According to new research, farmers markets actually boost people’s consumption of fruits and veggies. The New York Times Well blog is on it:You can’t beat a good farmers market; fresh produce straight from the field—awesome. Wait, it gets better.
Researchers at the University of California, Los Angeles tracked the eating habits of 602 area women taking part in the federal W.I.C. program. Some of the women were given $10 in weekly vouchers for vegetable and fruit purchases at a nearby farmers’ market or supermarket, while a control group received coupons for non-food products in exchange for sharing information about eating habits.Now, I’ve said it before, but I hit the local farmers market every week, and in fact, right here on DiseaseProof we’ve looked at farmers markets from all over the world. In case you missed any, here’s a recap:
After six months, women who shopped at the farmers’ markets were eating about three additional servings of fruits and vegetables a day, compared to the control group. Supermarket shoppers consumed 1.5 extra servings.
It’s not clear why mothers visiting a farmers’ market wound up buying more vegetables than grocery store shoppers, but some women told the researchers that the produce sold at markets seemed to be fresher and of higher quality than supermarket offerings.
- St. Louis Organic Farmers Market
- Boston Farmers Market
- Union Square Veggies
- Greens in the City
- Farmers Markets, That Float
- A REAL Indian Veggie Market

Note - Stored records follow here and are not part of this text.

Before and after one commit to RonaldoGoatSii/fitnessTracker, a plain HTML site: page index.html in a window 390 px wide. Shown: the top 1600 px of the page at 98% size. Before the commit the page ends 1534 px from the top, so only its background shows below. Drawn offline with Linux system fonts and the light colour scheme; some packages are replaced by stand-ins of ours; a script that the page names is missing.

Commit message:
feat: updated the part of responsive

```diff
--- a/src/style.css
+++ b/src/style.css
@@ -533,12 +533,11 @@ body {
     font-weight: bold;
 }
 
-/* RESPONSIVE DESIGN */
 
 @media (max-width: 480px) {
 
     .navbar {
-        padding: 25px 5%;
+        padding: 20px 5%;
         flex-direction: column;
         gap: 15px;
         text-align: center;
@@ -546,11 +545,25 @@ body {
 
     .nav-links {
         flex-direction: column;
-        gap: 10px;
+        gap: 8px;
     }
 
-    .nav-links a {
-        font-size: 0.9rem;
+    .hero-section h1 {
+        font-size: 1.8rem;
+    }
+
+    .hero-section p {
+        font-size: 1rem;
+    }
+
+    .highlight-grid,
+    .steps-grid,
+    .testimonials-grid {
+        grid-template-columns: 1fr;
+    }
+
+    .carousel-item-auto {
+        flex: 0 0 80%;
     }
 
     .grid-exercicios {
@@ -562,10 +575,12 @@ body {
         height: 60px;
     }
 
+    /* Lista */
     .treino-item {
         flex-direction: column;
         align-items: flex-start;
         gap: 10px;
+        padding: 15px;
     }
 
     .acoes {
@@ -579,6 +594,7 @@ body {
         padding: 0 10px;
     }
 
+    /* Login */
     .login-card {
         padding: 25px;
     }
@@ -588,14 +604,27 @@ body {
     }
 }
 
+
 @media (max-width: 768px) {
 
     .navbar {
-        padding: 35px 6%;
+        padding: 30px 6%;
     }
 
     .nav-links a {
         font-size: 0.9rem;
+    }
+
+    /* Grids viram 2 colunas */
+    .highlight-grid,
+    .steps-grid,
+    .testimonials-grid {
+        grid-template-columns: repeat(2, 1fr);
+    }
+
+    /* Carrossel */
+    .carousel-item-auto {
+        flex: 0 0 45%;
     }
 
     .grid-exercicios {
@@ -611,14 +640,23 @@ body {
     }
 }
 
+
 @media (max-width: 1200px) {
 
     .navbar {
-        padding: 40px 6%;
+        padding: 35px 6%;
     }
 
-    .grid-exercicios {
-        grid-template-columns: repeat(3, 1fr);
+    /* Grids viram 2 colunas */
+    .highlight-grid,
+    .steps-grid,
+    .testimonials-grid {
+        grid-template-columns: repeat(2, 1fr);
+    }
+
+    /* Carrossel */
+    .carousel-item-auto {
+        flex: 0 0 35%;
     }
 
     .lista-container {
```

- Veggie Market, Far-Far Away
- Vegetable Shanghai
There are over 1,000 important phytochemicals. Phytochemicals are the most recently found class of micronutrients, and they are necessary for your cells to remove waste and to maintain normal immune function. Fortunately, phytochemical are present in foods that also are naturally high in vitamins and minerals (i.e., natural plant foods).You know, looking at all those farmers markets, really makes me want to see the world, either that or flip on the travel channel.
For optimal health, you need lots of phytochemicals in your diet. Consuming abundant amounts of micronutrients will help protect you against disease, and if you already are sick, it can help you recover. Vegetables, beans, and fruit are naturally high in micronutrients, but Americans don’t eat much of them. We eat plenty of meat, cheese, chicken, pasta, white bread, oils, soda, and cookies, which are very low in micronutrients and contain no phytochemicals.